WHAT YOU HAVE TO DO: Lines of the material that include the string "returns" should be returned.

# # #

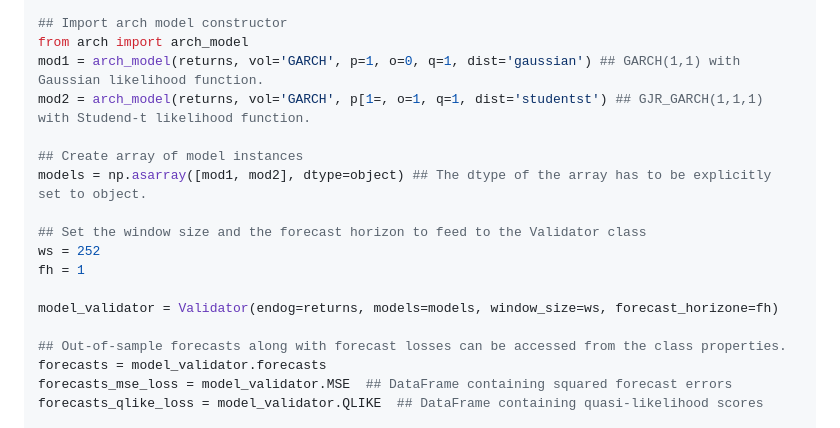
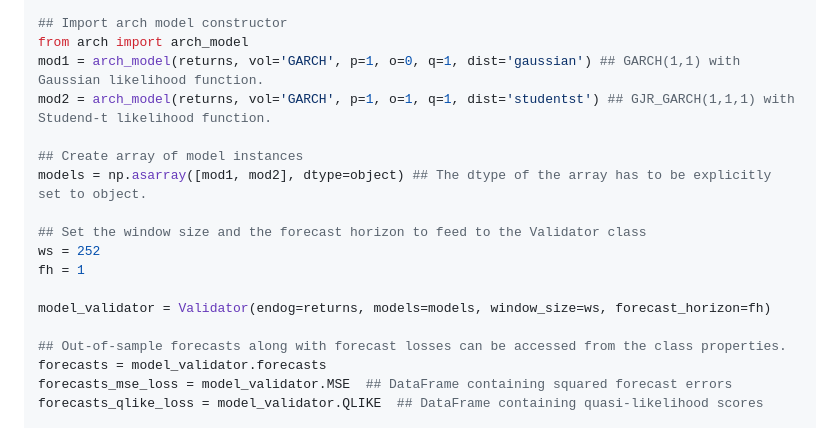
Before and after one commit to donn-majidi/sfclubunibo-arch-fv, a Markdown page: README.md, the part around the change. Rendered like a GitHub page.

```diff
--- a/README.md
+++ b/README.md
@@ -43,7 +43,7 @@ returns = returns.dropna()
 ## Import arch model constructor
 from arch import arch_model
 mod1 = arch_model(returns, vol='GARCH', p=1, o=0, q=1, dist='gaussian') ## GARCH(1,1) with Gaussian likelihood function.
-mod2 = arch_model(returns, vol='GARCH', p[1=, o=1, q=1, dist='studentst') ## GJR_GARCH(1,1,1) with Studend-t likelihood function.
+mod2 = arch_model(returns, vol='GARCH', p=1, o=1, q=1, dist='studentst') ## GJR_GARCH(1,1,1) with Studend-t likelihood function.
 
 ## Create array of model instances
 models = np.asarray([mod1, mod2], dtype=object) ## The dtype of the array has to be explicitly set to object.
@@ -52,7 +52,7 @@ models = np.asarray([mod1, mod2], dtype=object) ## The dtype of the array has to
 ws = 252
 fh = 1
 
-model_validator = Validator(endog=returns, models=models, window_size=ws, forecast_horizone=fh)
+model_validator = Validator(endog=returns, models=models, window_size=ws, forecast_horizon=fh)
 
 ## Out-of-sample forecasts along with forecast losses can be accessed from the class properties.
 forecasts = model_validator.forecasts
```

# # #

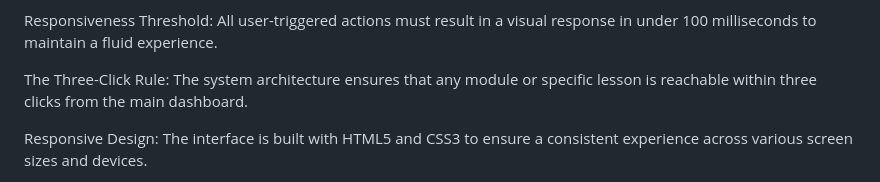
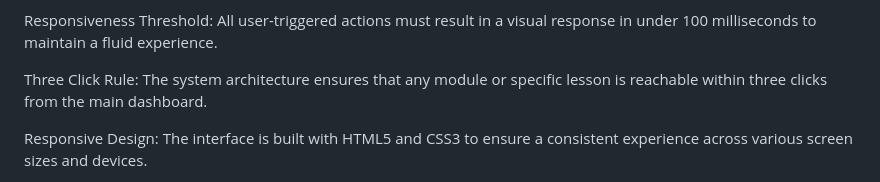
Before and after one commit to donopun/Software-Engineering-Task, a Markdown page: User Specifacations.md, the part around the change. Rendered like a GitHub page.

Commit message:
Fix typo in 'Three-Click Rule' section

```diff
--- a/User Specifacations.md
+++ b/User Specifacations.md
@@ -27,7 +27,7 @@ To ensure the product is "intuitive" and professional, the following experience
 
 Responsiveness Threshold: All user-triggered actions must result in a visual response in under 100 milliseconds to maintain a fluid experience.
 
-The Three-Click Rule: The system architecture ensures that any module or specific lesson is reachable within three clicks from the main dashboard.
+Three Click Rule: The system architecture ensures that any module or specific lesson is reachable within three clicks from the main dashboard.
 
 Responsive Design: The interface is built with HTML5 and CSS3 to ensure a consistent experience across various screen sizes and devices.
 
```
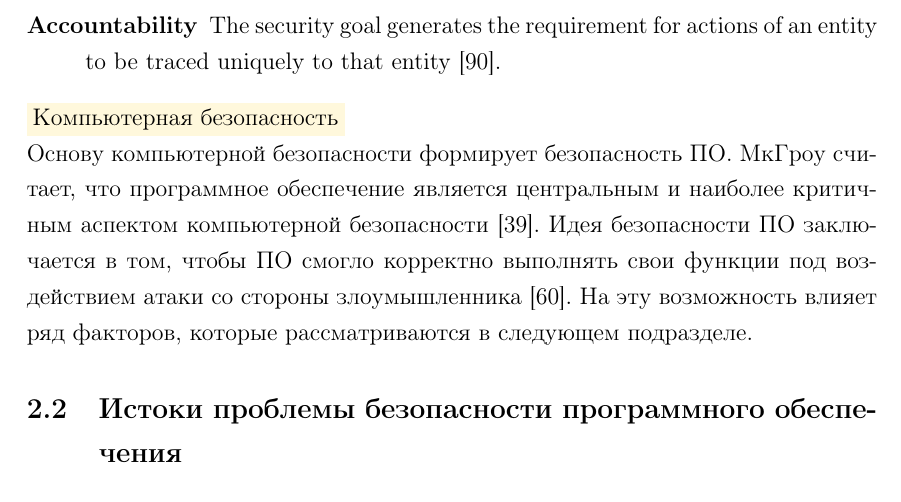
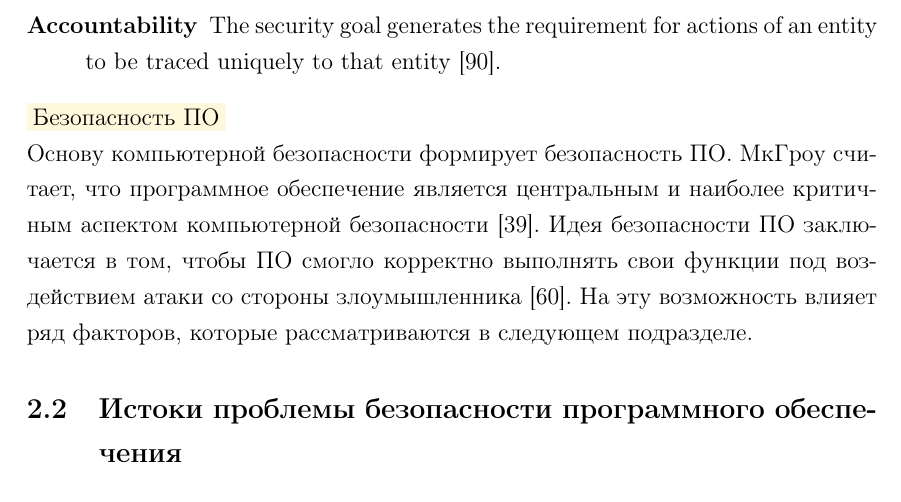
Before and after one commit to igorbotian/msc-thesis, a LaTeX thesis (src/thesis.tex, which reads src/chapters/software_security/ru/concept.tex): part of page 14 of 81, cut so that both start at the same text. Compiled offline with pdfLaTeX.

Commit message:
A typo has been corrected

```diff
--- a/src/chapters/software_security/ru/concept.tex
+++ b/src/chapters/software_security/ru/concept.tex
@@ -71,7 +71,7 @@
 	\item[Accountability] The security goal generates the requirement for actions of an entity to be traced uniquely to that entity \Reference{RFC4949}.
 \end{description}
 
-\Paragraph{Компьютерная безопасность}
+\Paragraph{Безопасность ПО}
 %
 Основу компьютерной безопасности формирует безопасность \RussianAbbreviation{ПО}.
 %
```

# # #

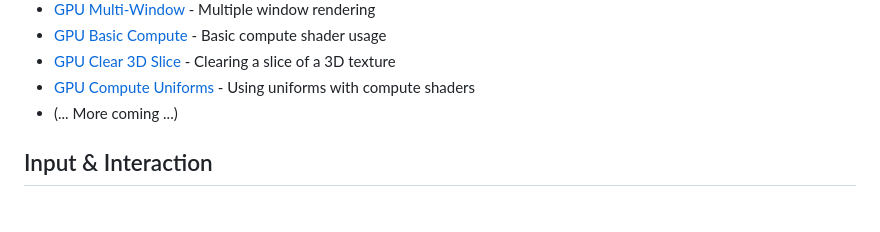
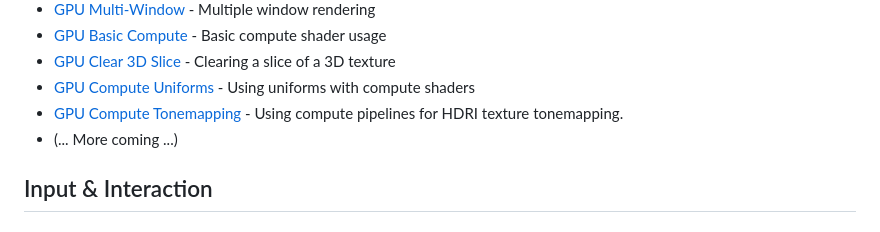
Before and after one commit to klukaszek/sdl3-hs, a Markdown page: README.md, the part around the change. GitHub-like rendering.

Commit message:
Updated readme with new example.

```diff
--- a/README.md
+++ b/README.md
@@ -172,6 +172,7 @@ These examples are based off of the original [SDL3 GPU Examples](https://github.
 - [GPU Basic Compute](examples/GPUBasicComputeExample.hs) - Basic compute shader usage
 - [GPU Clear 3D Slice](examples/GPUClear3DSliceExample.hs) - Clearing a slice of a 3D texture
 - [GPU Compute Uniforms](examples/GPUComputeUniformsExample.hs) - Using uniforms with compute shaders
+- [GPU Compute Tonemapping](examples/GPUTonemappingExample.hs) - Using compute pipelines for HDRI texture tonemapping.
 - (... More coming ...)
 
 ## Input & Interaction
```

# # #

WRITTEN SOLUTION:
@@ -43,7 +43,7 @@ returns = returns.dropna()
 mod1 = arch_model(returns, vol='GARCH', p=1, o=0, q=1, dist='gaussian') ## GARCH(1,1) with Gaussian likelihood function.
-mod2 = arch_model(returns, vol='GARCH', p[1=, o=1, q=1, dist='studentst') ## GJR_GARCH(1,1,1) with Studend-t likelihood function.
+mod2 = arch_model(returns, vol='GARCH', p=1, o=1, q=1, dist='studentst') ## GJR_GARCH(1,1,1) with Studend-t likelihood function.
-model_validator = Validator(endog=returns, models=models, window_size=ws, forecast_horizone=fh)
+model_validator = Validator(endog=returns, models=models, window_size=ws, forecast_horizon=fh)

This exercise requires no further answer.